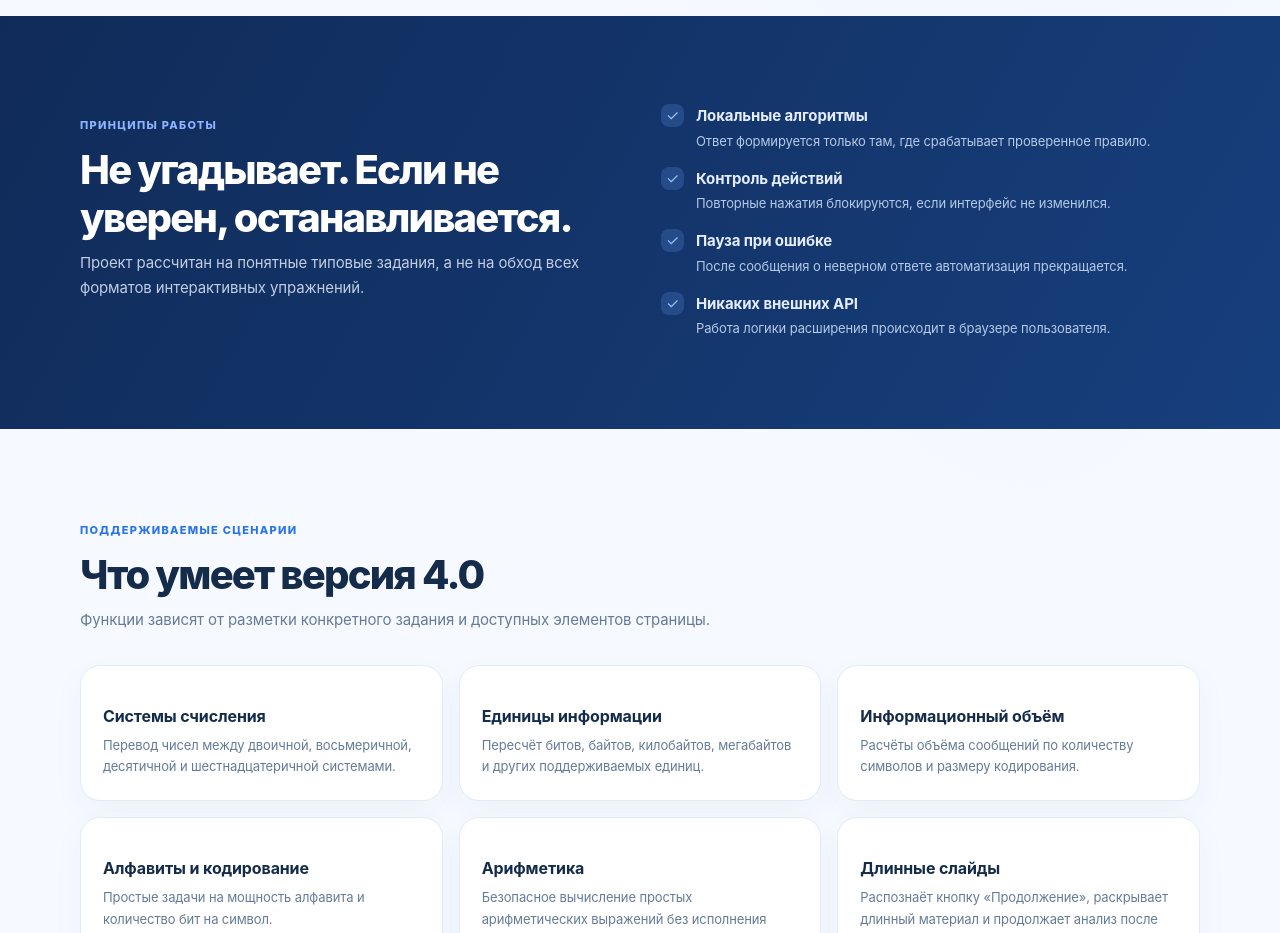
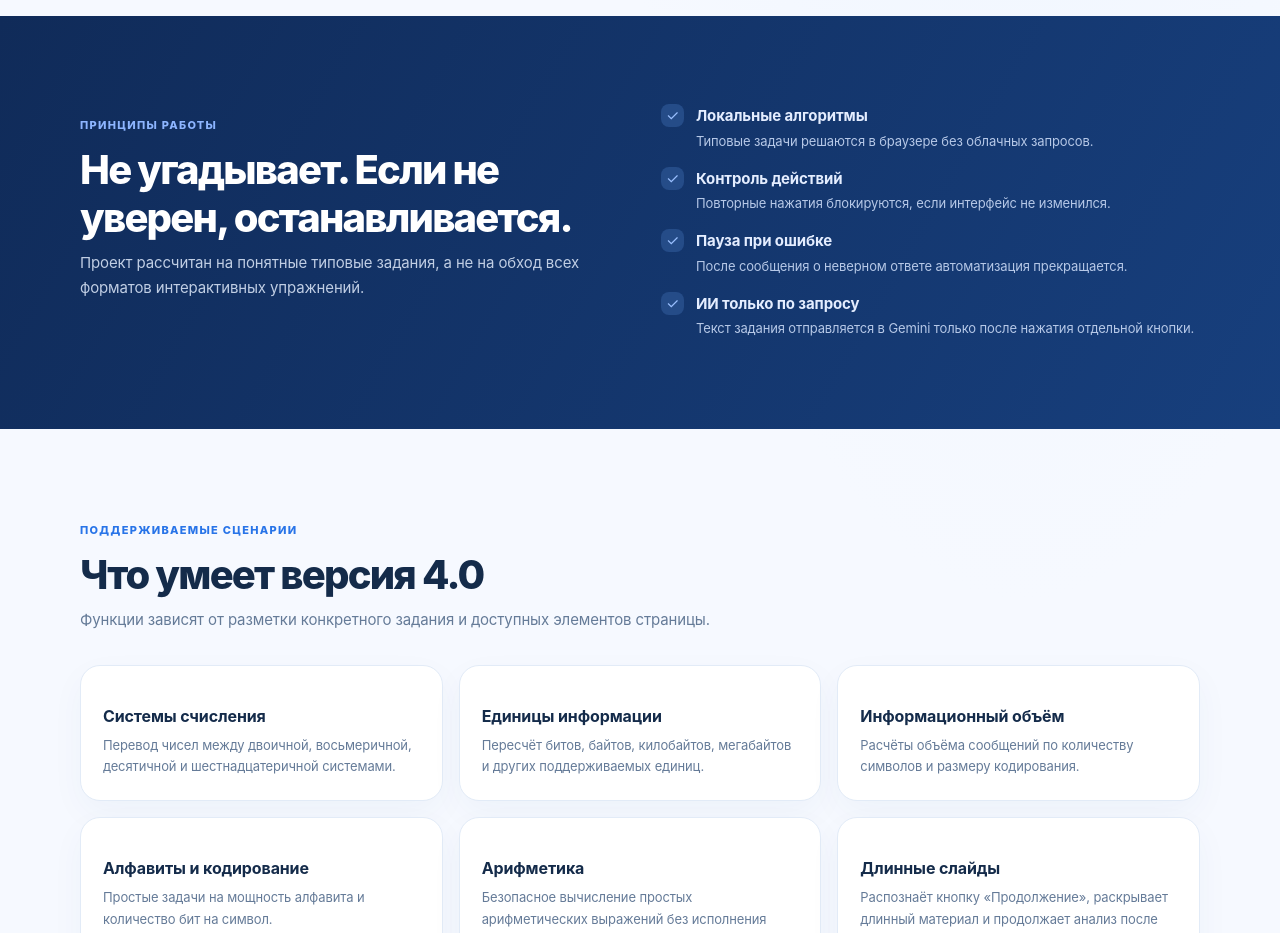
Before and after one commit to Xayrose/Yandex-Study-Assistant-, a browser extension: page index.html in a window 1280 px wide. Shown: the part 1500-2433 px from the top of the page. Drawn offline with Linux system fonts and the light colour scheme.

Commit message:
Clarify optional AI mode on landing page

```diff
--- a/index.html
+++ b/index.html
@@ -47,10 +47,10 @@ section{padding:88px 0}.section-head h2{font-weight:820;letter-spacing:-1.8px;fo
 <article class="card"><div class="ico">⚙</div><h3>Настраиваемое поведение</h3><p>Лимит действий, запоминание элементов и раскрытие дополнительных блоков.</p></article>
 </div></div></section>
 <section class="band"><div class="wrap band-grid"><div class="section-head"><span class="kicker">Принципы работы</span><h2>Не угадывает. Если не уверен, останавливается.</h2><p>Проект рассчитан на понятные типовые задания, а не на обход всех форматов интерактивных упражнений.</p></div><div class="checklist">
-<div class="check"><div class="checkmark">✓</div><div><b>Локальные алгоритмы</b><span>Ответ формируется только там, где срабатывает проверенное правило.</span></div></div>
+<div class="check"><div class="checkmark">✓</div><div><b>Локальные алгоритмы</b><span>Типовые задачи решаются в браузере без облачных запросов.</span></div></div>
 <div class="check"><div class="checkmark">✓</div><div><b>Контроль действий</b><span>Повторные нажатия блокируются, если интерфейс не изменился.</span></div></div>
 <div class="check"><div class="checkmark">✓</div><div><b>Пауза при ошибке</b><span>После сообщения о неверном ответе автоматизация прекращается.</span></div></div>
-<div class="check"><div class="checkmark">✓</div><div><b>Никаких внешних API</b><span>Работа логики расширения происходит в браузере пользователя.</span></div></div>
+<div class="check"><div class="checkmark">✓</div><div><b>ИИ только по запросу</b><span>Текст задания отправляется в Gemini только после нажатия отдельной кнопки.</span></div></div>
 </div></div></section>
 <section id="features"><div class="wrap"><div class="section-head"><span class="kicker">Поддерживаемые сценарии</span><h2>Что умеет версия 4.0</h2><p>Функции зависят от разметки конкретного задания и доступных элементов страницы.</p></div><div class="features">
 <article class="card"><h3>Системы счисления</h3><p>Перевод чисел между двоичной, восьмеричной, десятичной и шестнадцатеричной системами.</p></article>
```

※ ※ ※

Exercise objective
What is the number of lines in these entries that hold "html"? Reply with the figure alone.

Expected answer
3